§ Exercise description: Once the pictures are removed, output the remaining entries exactly as given.

User interface change data
= = = = = = =

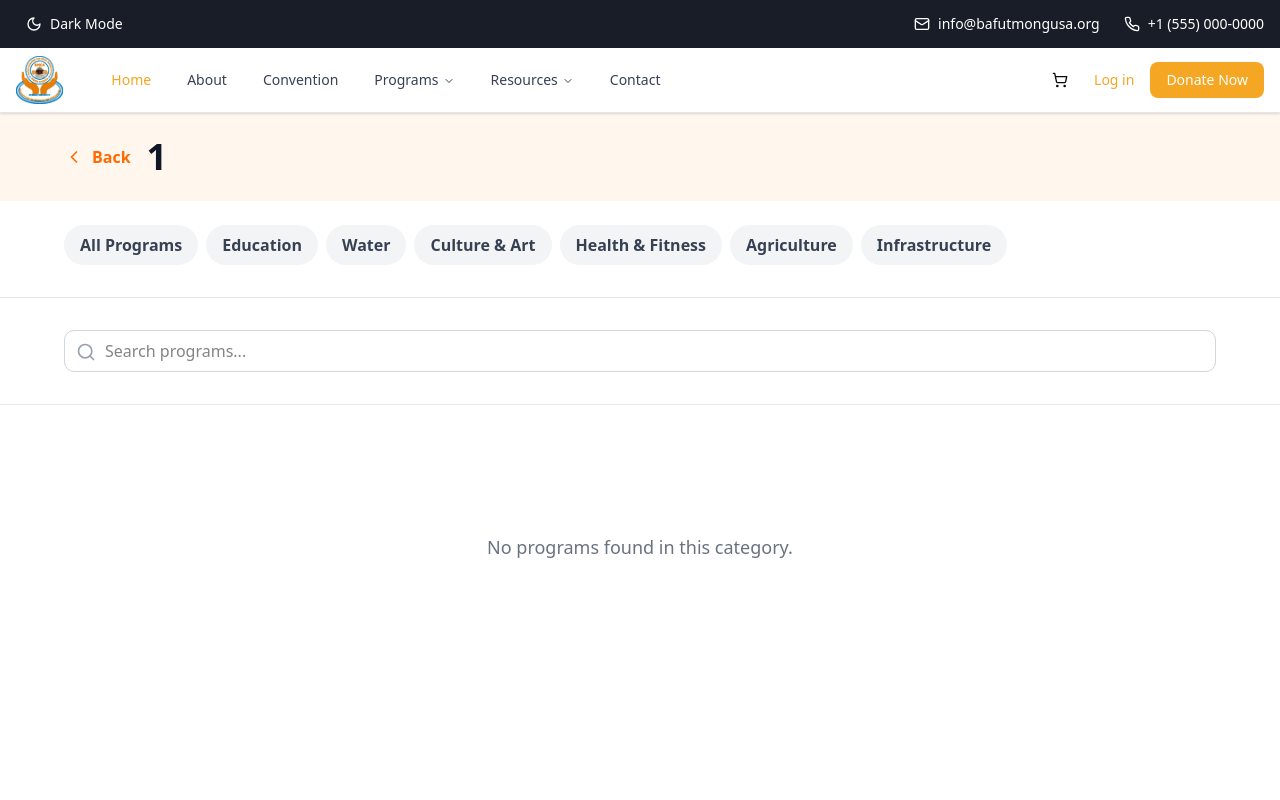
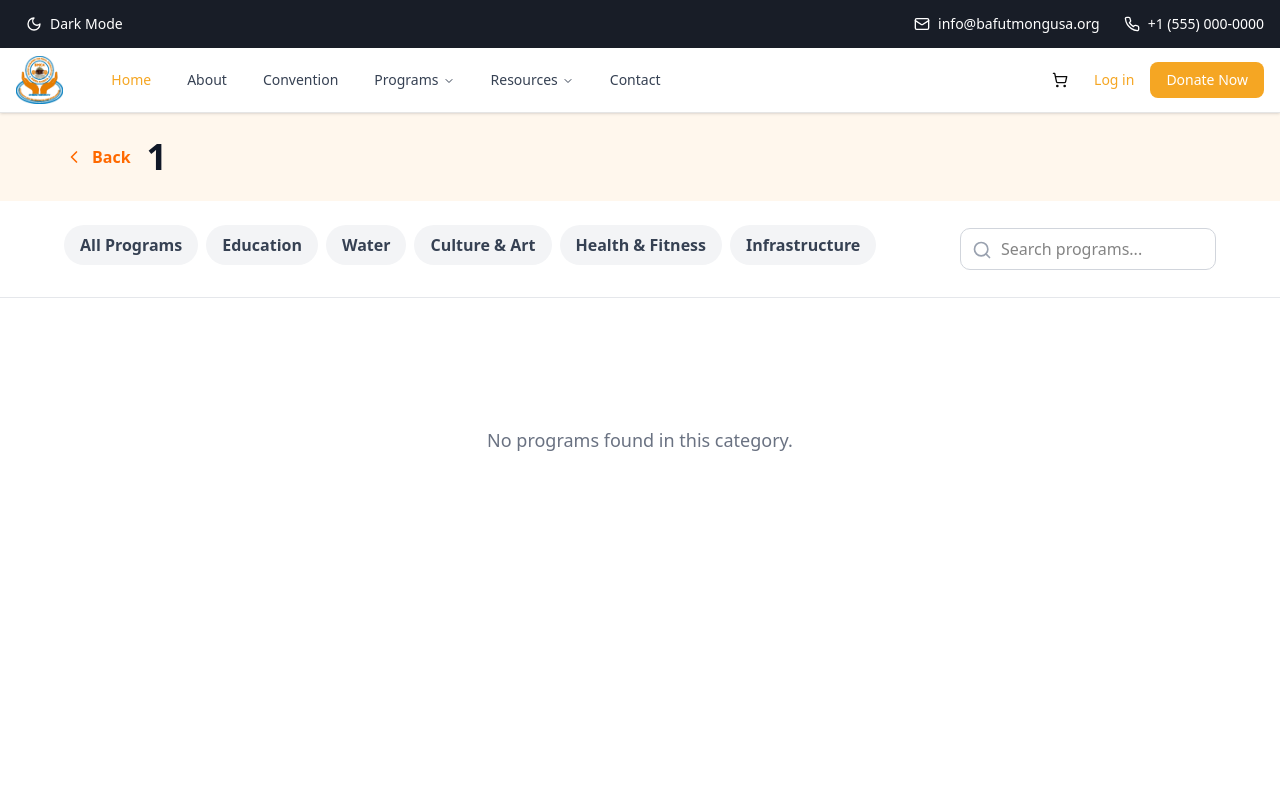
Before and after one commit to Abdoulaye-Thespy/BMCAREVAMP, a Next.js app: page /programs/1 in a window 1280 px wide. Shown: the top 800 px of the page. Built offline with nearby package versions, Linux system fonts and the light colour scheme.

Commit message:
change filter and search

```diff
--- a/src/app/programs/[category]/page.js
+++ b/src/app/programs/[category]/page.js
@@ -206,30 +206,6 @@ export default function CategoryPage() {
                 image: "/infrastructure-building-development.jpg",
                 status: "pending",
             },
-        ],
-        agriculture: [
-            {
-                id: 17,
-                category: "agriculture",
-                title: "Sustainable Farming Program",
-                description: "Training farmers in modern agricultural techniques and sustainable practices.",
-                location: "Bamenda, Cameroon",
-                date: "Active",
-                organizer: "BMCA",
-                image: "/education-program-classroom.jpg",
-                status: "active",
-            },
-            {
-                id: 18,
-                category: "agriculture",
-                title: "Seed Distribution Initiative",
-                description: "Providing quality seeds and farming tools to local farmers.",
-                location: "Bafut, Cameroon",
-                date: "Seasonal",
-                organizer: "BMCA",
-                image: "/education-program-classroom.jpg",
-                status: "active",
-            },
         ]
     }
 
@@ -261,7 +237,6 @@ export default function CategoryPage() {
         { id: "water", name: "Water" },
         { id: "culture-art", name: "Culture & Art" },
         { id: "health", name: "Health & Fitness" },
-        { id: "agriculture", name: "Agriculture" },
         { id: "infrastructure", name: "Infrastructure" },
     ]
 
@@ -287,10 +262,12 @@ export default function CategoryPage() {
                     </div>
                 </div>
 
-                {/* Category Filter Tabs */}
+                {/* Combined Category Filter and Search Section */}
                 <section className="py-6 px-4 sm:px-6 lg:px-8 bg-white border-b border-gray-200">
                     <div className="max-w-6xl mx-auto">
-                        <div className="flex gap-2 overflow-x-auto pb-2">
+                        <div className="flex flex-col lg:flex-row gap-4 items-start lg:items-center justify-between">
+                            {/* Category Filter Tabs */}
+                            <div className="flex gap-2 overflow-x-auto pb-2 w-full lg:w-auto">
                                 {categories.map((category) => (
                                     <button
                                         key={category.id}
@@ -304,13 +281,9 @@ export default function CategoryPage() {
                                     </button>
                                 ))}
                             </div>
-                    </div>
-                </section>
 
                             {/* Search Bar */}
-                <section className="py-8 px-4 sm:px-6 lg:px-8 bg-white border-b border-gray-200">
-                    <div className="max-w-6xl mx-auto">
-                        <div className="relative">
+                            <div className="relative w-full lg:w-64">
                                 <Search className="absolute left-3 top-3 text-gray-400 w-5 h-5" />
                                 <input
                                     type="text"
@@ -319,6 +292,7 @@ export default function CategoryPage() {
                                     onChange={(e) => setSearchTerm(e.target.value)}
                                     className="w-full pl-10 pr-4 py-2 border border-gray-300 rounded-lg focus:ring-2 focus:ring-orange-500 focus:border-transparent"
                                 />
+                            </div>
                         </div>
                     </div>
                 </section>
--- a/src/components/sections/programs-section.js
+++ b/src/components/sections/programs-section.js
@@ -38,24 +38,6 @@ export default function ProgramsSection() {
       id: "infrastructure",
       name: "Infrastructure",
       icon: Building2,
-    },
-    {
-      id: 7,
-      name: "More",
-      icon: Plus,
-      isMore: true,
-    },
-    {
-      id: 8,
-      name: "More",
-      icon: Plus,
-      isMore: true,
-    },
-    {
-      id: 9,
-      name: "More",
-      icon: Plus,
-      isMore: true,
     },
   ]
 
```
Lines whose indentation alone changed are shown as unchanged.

= = = = = = =

§ Exercise response:
Before and after one commit to Abdoulaye-Thespy/BMCAREVAMP, a Next.js app: page /programs/1 in a window 1280 px wide. Shown: the top 800 px of the page. Built offline with nearby package versions, Linux system fonts and the light colour scheme.

Commit message:
change filter and search

```diff
--- a/src/app/programs/[category]/page.js
+++ b/src/app/programs/[category]/page.js
@@ -206,30 +206,6 @@ export default function CategoryPage() {
                 image: "/infrastructure-building-development.jpg",
                 status: "pending",
             },
-        ],
-        agriculture: [
-            {
-                id: 17,
-                category: "agriculture",
-                title: "Sustainable Farming Program",
-                description: "Training farmers in modern agricultural techniques and sustainable practices.",
-                location: "Bamenda, Cameroon",
-                date: "Active",
-                organizer: "BMCA",
-                image: "/education-program-classroom.jpg",
-                status: "active",
-            },
-            {
-                id: 18,
-                category: "agriculture",
-                title: "Seed Distribution Initiative",
-                description: "Providing quality seeds and farming tools to local farmers.",
-                location: "Bafut, Cameroon",
-                date: "Seasonal",
-                organizer: "BMCA",
-                image: "/education-program-classroom.jpg",
-                status: "active",
-            },
         ]
     }
 
@@ -261,7 +237,6 @@ export default function CategoryPage() {
         { id: "water", name: "Water" },
         { id: "culture-art", name: "Culture & Art" },
         { id: "health", name: "Health & Fitness" },
-        { id: "agriculture", name: "Agriculture" },
         { id: "infrastructure", name: "Infrastructure" },
     ]
 
@@ -287,10 +262,12 @@ export default function CategoryPage() {
                     </div>
                 </div>
 
-                {/* Category Filter Tabs */}
+                {/* Combined Category Filter and Search Section */}
                 <section className="py-6 px-4 sm:px-6 lg:px-8 bg-white border-b border-gray-200">
                     <div className="max-w-6xl mx-auto">
-                        <div className="flex gap-2 overflow-x-auto pb-2">
+                        <div className="flex flex-col lg:flex-row gap-4 items-start lg:items-center justify-between">
+                            {/* Category Filter Tabs */}
+                            <div className="flex gap-2 overflow-x-auto pb-2 w-full lg:w-auto">
                                 {categories.map((category) => (
                                     <button
                                         key={category.id}
@@ -304,13 +281,9 @@ export default function CategoryPage() {
                                     </button>
                                 ))}
                             </div>
-                    </div>
-                </section>
 
                             {/* Search Bar */}
-                <section className="py-8 px-4 sm:px-6 lg:px-8 bg-white border-b border-gray-200">
-                    <div className="max-w-6xl mx-auto">
-                        <div className="relative">
+                            <div className="relative w-full lg:w-64">
                                 <Search className="absolute left-3 top-3 text-gray-400 w-5 h-5" />
                                 <input
                                     type="text"
@@ -319,6 +292,7 @@ export default function CategoryPage() {
                                     onChange={(e) => setSearchTerm(e.target.value)}
                                     className="w-full pl-10 pr-4 py-2 border border-gray-300 rounded-lg focus:ring-2 focus:ring-orange-500 focus:border-transparent"
                                 />
+                            </div>
                         </div>
                     </div>
                 </section>
--- a/src/components/sections/programs-section.js
+++ b/src/components/sections/programs-section.js
@@ -38,24 +38,6 @@ export default function ProgramsSection() {
       id: "infrastructure",
       name: "Infrastructure",
       icon: Building2,
-    },
-    {
-      id: 7,
-      name: "More",
-      icon: Plus,
-      isMore: true,
-    },
-    {
-      id: 8,
-      name: "More",
-      icon: Plus,
-      isMore: true,
-    },
-    {
-      id: 9,
-      name: "More",
-      icon: Plus,
-      isMore: true,
     },
   ]
 
```
Lines whose indentation alone changed are shown as unchanged.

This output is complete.